Following Mental Health Awareness day, it seems timely to address not only the physical impacts of air pollution, but the hidden impact of variable air quality on mental health and wellness, which is often overlooked.  

 

All Health & Safety professionals work hard to protect their workforce against physical dangers - providing them with the best equipment and insight to keep them out of harm’s way. But with respiratory protection the challenge is greater as air pollution hazards are not always obvious to the naked eye, and the long-term effects can be hidden too.

 

Air quality tests have become part of health & safety risk assessments. Air samples are taken to confirm the level of air pollution in order to determine the required respiratory protection that is needed for the workforce.  Typically, this is the lowest level of protection needed for achieving compliance. But what if the lowest level of protection is not enough?

 

The physical impact of air pollution

Pollutants get into the lungs and cause noticeable short-term physical health effects. These are known to include eye, nose and throat irritation, upper respiratory infections--including bronchitis and pneumonia--headaches, nausea, allergic reactions and exacerbation of medical conditions, such as emphysema and asthma. Long-term physical health effects of air pollution may include chronic respiratory disease, lung cancer and heart disease. There is no debate that air pollution is a major health risk. It shortens lives and damages the quality of life for many people.

 

The hidden impact to mental health and wellbeing

Yet, the physical impact of air pollution is only part of the story. According to research published in the journal, Environmental Health Perspectives, mental health and wellness are also affected by the long-term effects of air pollution. But the impact is not so easily traceable as the physical effects and cannot always be pinpointed to a person’s work history.

 

For the last decade, there has been an abundance of medical research looking at the long-term negative impact of air quality. Medical data looking at the very young to the elderly has highlighted how an increase in air pollution can impede cognitive abilities.  Recent studies have linked poor air quality to dementia, although that link remains debatable. Studies also show auditory and vestibular impairment – which has an impact on balance and coordination.

 

However, although business, the medical community and the political infrastructure are addressing the issue on a global level, it is a complex subject with both health and economic costs. And there is still need for further research to fully understand the long-term impact of air pollution.

 

Current Health & Safety approach for Respiratory Protection
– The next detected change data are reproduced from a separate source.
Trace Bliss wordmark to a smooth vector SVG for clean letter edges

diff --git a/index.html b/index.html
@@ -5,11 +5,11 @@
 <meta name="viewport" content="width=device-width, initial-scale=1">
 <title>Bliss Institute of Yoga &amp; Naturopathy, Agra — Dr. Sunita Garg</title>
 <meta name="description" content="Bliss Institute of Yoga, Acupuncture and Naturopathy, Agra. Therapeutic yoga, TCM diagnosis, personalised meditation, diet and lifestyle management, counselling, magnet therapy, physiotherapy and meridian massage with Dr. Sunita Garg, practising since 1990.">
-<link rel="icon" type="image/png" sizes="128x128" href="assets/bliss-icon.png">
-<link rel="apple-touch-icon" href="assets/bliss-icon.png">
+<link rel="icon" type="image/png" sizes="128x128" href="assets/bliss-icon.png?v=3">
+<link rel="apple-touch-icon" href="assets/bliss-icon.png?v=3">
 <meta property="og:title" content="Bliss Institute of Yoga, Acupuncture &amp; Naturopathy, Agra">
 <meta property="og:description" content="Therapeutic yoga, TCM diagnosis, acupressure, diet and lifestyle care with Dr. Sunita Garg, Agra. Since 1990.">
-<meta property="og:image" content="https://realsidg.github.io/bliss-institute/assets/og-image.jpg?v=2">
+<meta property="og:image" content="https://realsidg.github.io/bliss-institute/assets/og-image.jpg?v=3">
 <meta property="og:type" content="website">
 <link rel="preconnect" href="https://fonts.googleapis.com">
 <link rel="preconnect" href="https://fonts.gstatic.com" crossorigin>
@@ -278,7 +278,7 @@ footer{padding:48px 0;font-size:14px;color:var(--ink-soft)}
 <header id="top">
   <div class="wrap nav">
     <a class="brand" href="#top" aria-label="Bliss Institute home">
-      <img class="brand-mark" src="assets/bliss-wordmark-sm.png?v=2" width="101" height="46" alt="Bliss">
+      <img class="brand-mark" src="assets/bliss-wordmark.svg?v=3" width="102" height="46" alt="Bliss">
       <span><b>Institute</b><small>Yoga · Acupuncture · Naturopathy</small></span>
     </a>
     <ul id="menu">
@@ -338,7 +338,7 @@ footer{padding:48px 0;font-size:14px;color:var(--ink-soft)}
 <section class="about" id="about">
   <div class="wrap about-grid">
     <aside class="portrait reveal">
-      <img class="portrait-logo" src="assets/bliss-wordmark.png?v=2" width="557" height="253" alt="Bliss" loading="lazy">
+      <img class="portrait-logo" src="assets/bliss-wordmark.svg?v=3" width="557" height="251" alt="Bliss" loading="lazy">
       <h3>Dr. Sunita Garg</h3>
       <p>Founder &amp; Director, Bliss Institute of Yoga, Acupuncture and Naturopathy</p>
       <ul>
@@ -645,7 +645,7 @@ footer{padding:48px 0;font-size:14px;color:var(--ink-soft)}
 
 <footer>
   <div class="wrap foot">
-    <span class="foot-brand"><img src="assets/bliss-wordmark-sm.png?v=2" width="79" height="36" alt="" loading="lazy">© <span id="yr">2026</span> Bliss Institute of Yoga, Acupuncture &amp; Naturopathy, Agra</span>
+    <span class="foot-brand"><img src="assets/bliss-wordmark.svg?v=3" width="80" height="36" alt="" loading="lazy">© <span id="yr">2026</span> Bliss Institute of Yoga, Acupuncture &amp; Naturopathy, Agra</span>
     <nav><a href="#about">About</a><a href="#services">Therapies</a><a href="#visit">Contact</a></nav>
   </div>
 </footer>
Health and Safety rhetoric is based around accident limitation, the physical organs, obvious indicators of failure – repository difficulty, loss of hearing, injury caused by slip, trip or fall.  All of these injuries are immediate, contain a residue traceability or in a real sense can be pinpointed within a person’s work history.

 

If an individual uses a carcinogenic causing agent, they will have risk assessments carried out, possibly they will be tested by their EHS department, there will be specific rules to follow, even filtration, possible Air Fed Breathing Apparatus, and a proverbial line is drawn to denote what kind of respiratory, if any, should be used.

 

We raise the question “Is this approach good enough?”

 

Prevention is better than Cure

The potential dangers of air pollution, in the long term, are still unknown. It is our responsibility as upholders of Health and Safety to protect our workforces against these potential threats.  What can we do to help reduce the risks of respiratory illnesses and mental health and wellbeing issues?

 

We can simply continue to follow current guidance and meet compliance requirements. Or you can take a preventative approach, to protect employees from possible long-term health issues.  Our recommendations to protect your workforce with a four-step approach:

  1.   Use simple common sense. If you can smell or taste a substance in the air, ask yourself if you should be breathing it into your lungs?
  2.   Identify if there is an issue with air quality.
  3.   Take a test. If you are at all unsure about the air quality, take a sample test.
  4.   Reassess your equipment and upgrade protection.

 

Disposable and half masks may reduce the risk of particle ingestion, but they can increase labour on the lungs due to negative air pressure. If you use either of these respiratory solutions, you may wish to consider an alternative product. Headtops provide a cost-effective and safe alternative – providing particle protection, without adding extra strain on lungs.

Take a look at some great options for respiratory protection. Call us on 0800 328 5028 to speak to an expert who can provide expertise with selecting the best respiratory protection masks for your workforce.